Surgeons perform ablation therapy with the use of probes. These probes are inserted into the skin through a small puncture in the marked area. Flexible tubes are also used and inserted into the blood vessels in the area where abnormal tissues are found.
The identified abnormal tissues are destroyed with the use of radiofrequency or heat. Others are treated with cryoablation where abnormal cells are subjected to extreme cold temperature. Some surgeons use chemicals or lasers.
Who Should Undergo and Expected Results?
Ablation therapy can be recommended for patients with benign or less invasive pulmonary tumours. The procedure comes with minimal risks and complications when compared to open surgical procedures.
Since the procedure is less invasive, patients experience faster recovery. The procedure spares nearby healthy tissues thereby increasing the patient’s chance to recover more quickly.
Patients are advised to talk to their surgeons to see if ablation therapy is the right therapy for them and weigh its benefits and risks.
How is the Procedure Performed?
The procedure is rather simple. For patients with pulmonary tumours, surgeons use a catheter guided by an electrode, which is inserted into the pierced skin near the target location. An electrode is a type of an electrical conductor that helps in the delivery of electrical current (in the case of radiofrequency or transcatheter ablation) to the cancer site. The heat is usually painless although some patients reported having some tingling sensation in the treated area. The anomalous tissues receiving such current will die, and the growth or biological activity in that area will stop. The process is similar to cauterising skin tags or warts only that the procedure is done in tissues located inside the body.
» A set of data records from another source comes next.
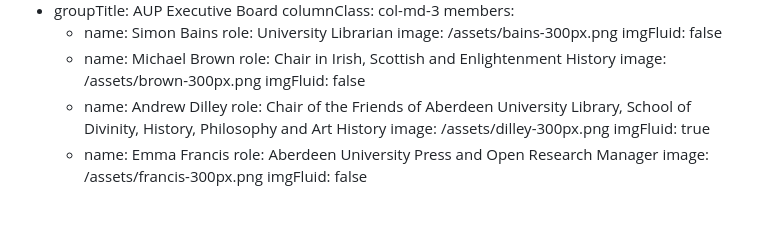
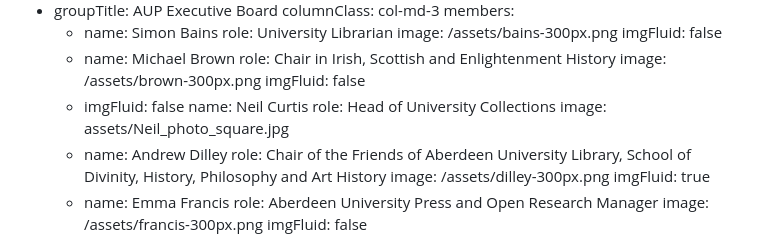
Before and after one commit to mlibrary/about-aberdeenunipress, a Markdown page: src/content/our-team.md, the part around the change. GitHub-like rendering; blank space fills up the shorter version.

Commit message:
Update Pages “our-team”

```diff
--- a/src/content/our-team.md
+++ b/src/content/our-team.md
@@ -29,6 +29,10 @@ groups:
         role: Chair in Irish, Scottish and Enlightenment History
         image: /assets/brown-300px.png
         imgFluid: false
+      - imgFluid: false
+        name: Neil Curtis
+        role: Head of University Collections
+        image: assets/Neil_photo_square.jpg
       - name: Andrew Dilley
         role: Chair of the Friends of Aberdeen University Library, School of Divinity,
           History, Philosophy and Art History
```
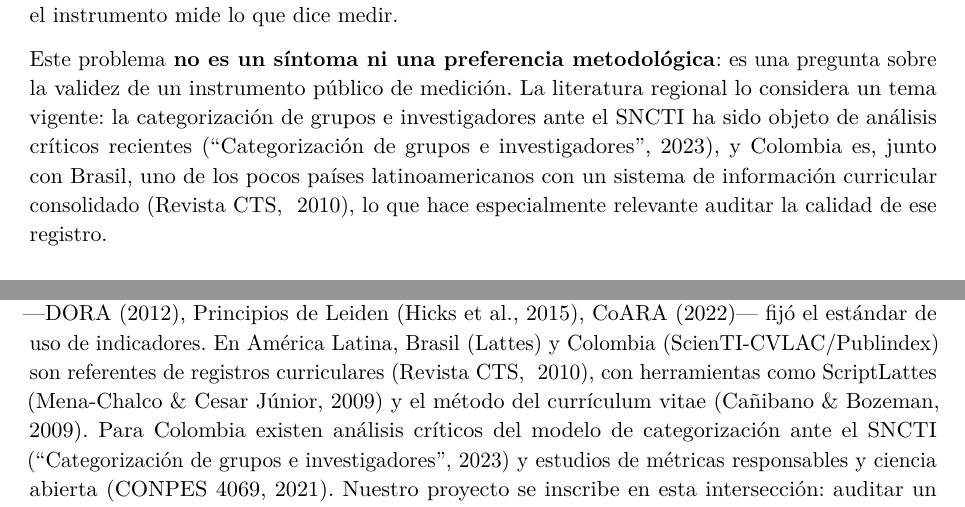
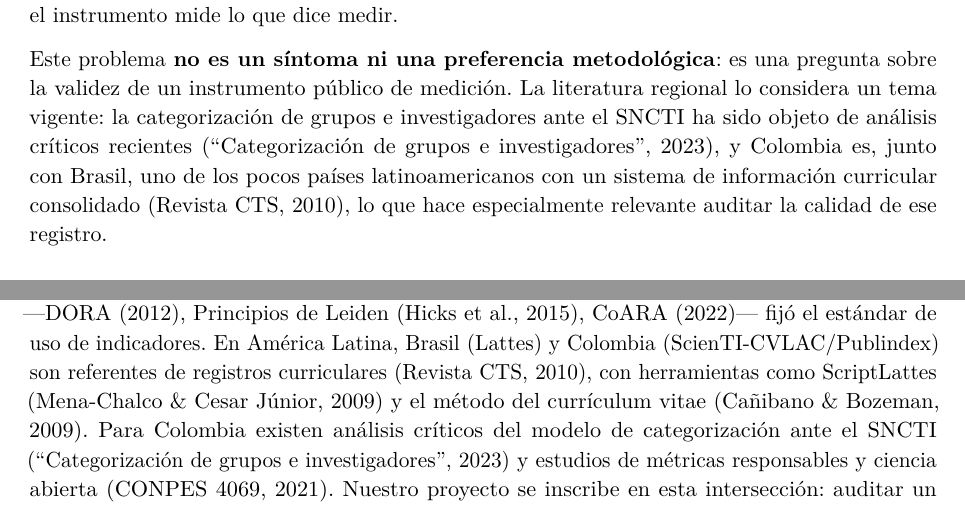
Before and after one commit to KevinG47/Consultoria, a LaTeX document (documentacion_auditoria/latex/anteproyecto/main.tex, which reads documentacion_auditoria/latex/anteproyecto/secciones/01_problema.tex, documentacion_auditoria/latex/anteproyecto/secciones/02_estado_arte.tex): two parts of pages 3 and 4 of 12, joined at a grey line, cut so that both start at the same text. Compiled offline with pdfLaTeX.

Commit message:
Verificacion final Revista CTS (2010): fuente real, cita sin ~
- Confirmado en linea: el texto citado existe en el PDF oficial del n.13 de
  Revista CTS (vol 5, enero 2010). No es referencia fabricada.
- Corregida la cita en el cuerpo: (Revista CTS, ~2010) -> (Revista CTS, 2010)
  en secciones 1 y 2 (la tilde no es APA).
- PDF recompilado, ENTREGA_1 sincronizada, 19 zips regenerados.

```diff
--- a/documentacion_auditoria/latex/anteproyecto/secciones/01_problema.tex
+++ b/documentacion_auditoria/latex/anteproyecto/secciones/01_problema.tex
@@ -35,7 +35,7 @@ investigadores ante el SNCTI ha sido objeto de análisis críticos recientes
 (``Categorización de grupos e investigadores'', 2023), y Colombia es, junto con
 Brasil,
 uno de los pocos países latinoamericanos con un sistema de información
-curricular consolidado (Revista CTS, ~2010), lo que hace especialmente
+curricular consolidado (Revista CTS, 2010), lo que hace especialmente
 relevante auditar la calidad de ese registro.
 
 \subsection{Estado actual del problema: evidencia propia}
--- a/documentacion_auditoria/latex/anteproyecto/secciones/02_estado_arte.tex
+++ b/documentacion_auditoria/latex/anteproyecto/secciones/02_estado_arte.tex
@@ -13,7 +13,7 @@ métodos cuantitativos (Fortunato et al., 2018; Wang \& Barabási, 2021), y la
 agenda de \textbf{evaluación responsable} —DORA (2012), Principios de Leiden
 (Hicks et al., 2015), CoARA (2022)— fijó el estándar de uso de indicadores.
 En América Latina, Brasil (Lattes) y Colombia (ScienTI-CVLAC/Publindex) son
-referentes de registros curriculares (Revista CTS, ~2010), con herramientas
+referentes de registros curriculares (Revista CTS, 2010), con herramientas
 como ScriptLattes (Mena-Chalco \& Cesar Júnior, 2009) y el método del
 currículum vitae (Cañibano \& Bozeman, 2009). Para Colombia existen análisis
 críticos del modelo de categorización ante el SNCTI (``Categorización de
```
Also changed, not shown: ENTREGA_1/anteproyecto.pdf, documentacion_auditoria/pdf/anteproyecto.pdf, 1 other file.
Surgeons require that the patient be motionless throughout the entire procedure. Immobility ensures that ablation catheters stay in place, and that the mapping of target tissues is as accurate as possible.
Depending on the area to be treated, the entire procedure can last between two and six hours. If there are more than one site to be treated, it may last longer. The procedure is performed in a hospital’s electrophysiology or cardiac catheterisation lab.
The punctured site where the catheter and electrode are inserted is applied with pressure in order to stop bleeding as soon as the procedure has been completed. Doctors and nurses will look for signs of bleeding or swelling and the patient’s vital signs are monitored carefully to make sure they are stable before the patient is allowed to be taken out of the surgery room.
To prevent blood clot formation in the ablated area, surgeons usually prescribe aspirin to be taken 2-4 weeks after the procedure.
Possible Risks and Complications
In terms of pain, cryoablation is observed to be less painful than radiofrequency ablation. The procedure may induce pericardial irritation or pain surrounding the surface of the heart, but it can be relieved by taking non-steroidal anti-inflammatory drugs (NSAIDs) or over-the-counter drugs such as acetaminophen (paracetamol).
Because catheters are inserted into the blood vessels, these soft tissues can rupture and cause mild bleeding or in some cases, an infection.
In the case of radiofrequency ablation, the success rate is 90% with virtually no chance of complications. The patient can go back to work or resume normal daily activities a few days after the procedure. Some mild irritation in the treated area may be experienced while the treated tissue heals.
Elizabeth MC Ashley; BSc MB ChB FRCA FFICM; “Anaesthesia for Electrophysiology Procedures in the Cardiac Catheter Laboratory”; http://www.medscape.com/viewarticle/771059_6
American Heart Association; “Ablation for Arrhythmias”; http://www.heart.org/HEARTORG/Conditions/Arrhythmia/PreventionTreatmentofArrhythmia/Ablation-for-ArrhythmiasUCM301991_Article.jsp#.V-Sej5N94qI